Note From Our CEO

With longer and warmer days on the horizon, we have much to look forward to with the official start of spring on March 20. In this issue of Ink, AWARE’s Medical Director, Dr. Brogan, writes about the impacts of the seasons on our sleep cycles and mental health. In her column, she offers a friendly reminder to take care of yourself and empower yourself to make sleep a priority. I will take it one step further and encourage you to make it a priority to get outside and enjoy the fresh air and activity this spring. Spring in Montana is something special – take advantage of it! 



Also in this issue of Ink, we will highlight AWARE’s fiscal and human resources teams. These people are often “behind the scenes,” yet are crucial to our success. With more than 800 employees serving 5,000 Montanans in all 56 counties, it is imperative that we have teams to support our frontline caregivers. Led by Francine Cooper (CFO), Leighann Knight (COO), and Trish Thompson (HR Director), our fiscal and HR teams do tremendous work. I hope you will take the time to read about their contributions and impact.  

To fully understand the importance of those teams, it is important to provide some background information on how AWARE is funded, challenges we face, and how you can help.  

Most of AWARE’s funding comes from Montana’s Medicaid program. Medicaid is a state-operated public health insurance program with significant federal funding participation.   

It is hard not to recognize the behavioral health crises our communities are facing. The scenarios are real, they are serious, and they are personal. Our family, friends, neighbors may be dealing with an intellectual or developmental disability, autism, mental illness, or may rely on self-medication as coping mechanisms. Homelessness is not a new problem, kids have “couch surfed” due to lack of functional home or family, and people with mental illness have lived on the streets or in shelters. However, perhaps the perception of the problem is reaching crisis levels because now it is more prevalent and visible.   

Truth be told, much of this behavioral health crisis was self-created:  

  • It was only a few years ago (2017) when our state government decimated community-based behavioral health programs by slashing Medicaid (footnote 1) funding. For example, case management programs help connect people to necessary services, yet the provider rates for these programs were reduced 50-60% in 2017, and to this day, they have not recovered to the funding levels of eight years ago.   

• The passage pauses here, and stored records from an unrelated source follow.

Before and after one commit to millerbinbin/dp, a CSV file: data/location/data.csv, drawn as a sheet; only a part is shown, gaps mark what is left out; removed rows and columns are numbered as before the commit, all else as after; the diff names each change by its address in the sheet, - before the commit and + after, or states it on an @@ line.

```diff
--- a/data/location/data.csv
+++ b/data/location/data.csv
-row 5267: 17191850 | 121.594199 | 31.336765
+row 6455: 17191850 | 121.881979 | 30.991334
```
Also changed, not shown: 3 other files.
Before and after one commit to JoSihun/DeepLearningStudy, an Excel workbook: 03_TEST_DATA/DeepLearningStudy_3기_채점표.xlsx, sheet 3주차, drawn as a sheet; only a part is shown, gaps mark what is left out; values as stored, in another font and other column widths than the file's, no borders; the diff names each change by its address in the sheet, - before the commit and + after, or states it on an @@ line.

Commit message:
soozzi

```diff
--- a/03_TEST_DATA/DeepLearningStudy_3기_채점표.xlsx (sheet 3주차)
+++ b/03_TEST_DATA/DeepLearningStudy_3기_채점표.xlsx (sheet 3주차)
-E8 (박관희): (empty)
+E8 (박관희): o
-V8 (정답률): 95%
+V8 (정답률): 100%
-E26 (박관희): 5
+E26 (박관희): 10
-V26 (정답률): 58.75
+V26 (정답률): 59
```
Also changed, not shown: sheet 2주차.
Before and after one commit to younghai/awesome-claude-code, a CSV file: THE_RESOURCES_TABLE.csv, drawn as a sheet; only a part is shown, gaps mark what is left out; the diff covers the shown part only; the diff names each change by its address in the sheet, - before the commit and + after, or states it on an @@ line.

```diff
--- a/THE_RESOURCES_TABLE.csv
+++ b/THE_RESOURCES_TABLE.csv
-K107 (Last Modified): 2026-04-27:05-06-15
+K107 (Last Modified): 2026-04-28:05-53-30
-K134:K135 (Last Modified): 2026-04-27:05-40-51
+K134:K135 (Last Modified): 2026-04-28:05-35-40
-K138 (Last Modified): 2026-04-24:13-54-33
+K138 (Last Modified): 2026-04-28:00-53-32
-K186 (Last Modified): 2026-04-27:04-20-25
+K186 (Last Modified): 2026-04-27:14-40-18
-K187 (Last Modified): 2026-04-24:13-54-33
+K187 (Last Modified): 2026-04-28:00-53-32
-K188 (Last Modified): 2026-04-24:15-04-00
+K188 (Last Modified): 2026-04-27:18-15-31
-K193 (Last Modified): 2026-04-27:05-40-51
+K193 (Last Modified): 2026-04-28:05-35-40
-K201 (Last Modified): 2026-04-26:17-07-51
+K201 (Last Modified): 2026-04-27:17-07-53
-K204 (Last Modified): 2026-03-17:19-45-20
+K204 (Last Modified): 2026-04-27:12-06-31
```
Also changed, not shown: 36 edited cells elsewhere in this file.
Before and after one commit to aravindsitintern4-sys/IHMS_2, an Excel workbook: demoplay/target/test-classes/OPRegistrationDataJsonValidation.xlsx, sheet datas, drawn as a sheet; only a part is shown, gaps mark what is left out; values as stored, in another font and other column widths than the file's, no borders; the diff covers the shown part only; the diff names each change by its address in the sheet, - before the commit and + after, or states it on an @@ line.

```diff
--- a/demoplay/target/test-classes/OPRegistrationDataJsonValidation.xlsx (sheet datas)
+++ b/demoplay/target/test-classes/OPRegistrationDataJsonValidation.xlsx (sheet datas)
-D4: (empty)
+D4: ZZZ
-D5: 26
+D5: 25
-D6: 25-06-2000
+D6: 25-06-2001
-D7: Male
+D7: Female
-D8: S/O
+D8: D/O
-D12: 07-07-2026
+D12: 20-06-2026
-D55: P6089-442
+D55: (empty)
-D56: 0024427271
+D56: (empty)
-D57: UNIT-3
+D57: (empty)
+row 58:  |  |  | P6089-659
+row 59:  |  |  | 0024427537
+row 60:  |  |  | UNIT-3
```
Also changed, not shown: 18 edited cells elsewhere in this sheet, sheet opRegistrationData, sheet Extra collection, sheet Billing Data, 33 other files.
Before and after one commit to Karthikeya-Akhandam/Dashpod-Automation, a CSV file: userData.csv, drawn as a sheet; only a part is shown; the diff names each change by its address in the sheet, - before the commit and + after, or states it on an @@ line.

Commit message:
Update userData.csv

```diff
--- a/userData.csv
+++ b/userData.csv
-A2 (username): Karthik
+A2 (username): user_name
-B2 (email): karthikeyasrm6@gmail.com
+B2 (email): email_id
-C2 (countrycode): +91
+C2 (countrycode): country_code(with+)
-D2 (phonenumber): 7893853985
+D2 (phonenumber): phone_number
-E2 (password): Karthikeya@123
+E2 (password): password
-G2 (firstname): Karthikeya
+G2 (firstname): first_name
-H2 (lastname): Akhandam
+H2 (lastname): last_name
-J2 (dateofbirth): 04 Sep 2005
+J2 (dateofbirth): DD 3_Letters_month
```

  • Behavioral health group homes exist as better alternatives than forcing people with disabilities to live in hospitals and institutions. Group homes not only offer less expensive alternatives to institutionalization, but they also allow people with disabilities to live with dignity and respect in communities across our state.  

However, these home and community-based service options have historically been underfunded, with Medicaid behavioral health provider rates increasing on average 1.1% per year. Imagine making a wage of $10 per hour in 2007, and then making $11.78 per hour in 2022. One would probably seek supplemental income or find another job. It’s no wonder that the current workforce crisis disproportionately impacts behavioral health services and negatively impacts people with disabilities.  

There is hope. We know what works and know what to do to prevent crises, support families to stay together, and assist people to re-enter our communities after hospitalization and institutionalization.  

In 2023, our state legislature appropriated historic funding increases for behavioral health that helped close the expanse between adequate funding and the reasonable costs to deliver quality services.  For this, we citizens and behavioral health providers are thankful and hopeful that we’ll soon experience improvements in the system of care and soon see access to services at the right time and place.  

Our state and local governments, along with providers, advocacy organizations, foundations, and community stakeholders, are responding to this crisis with significant coordination and strategic planning efforts.  

Many of us are advocating for continued investments in, and sustainable funding for, home and community-based behavioral health programs. You too can help by educating yourself and others via AWARE Ink, other media, and by participating in local government and legislative hearings regarding public health. You can also advocate for people with disabilities, advocate for our staff, and our services by communicating with our governor’s office and your legislators. 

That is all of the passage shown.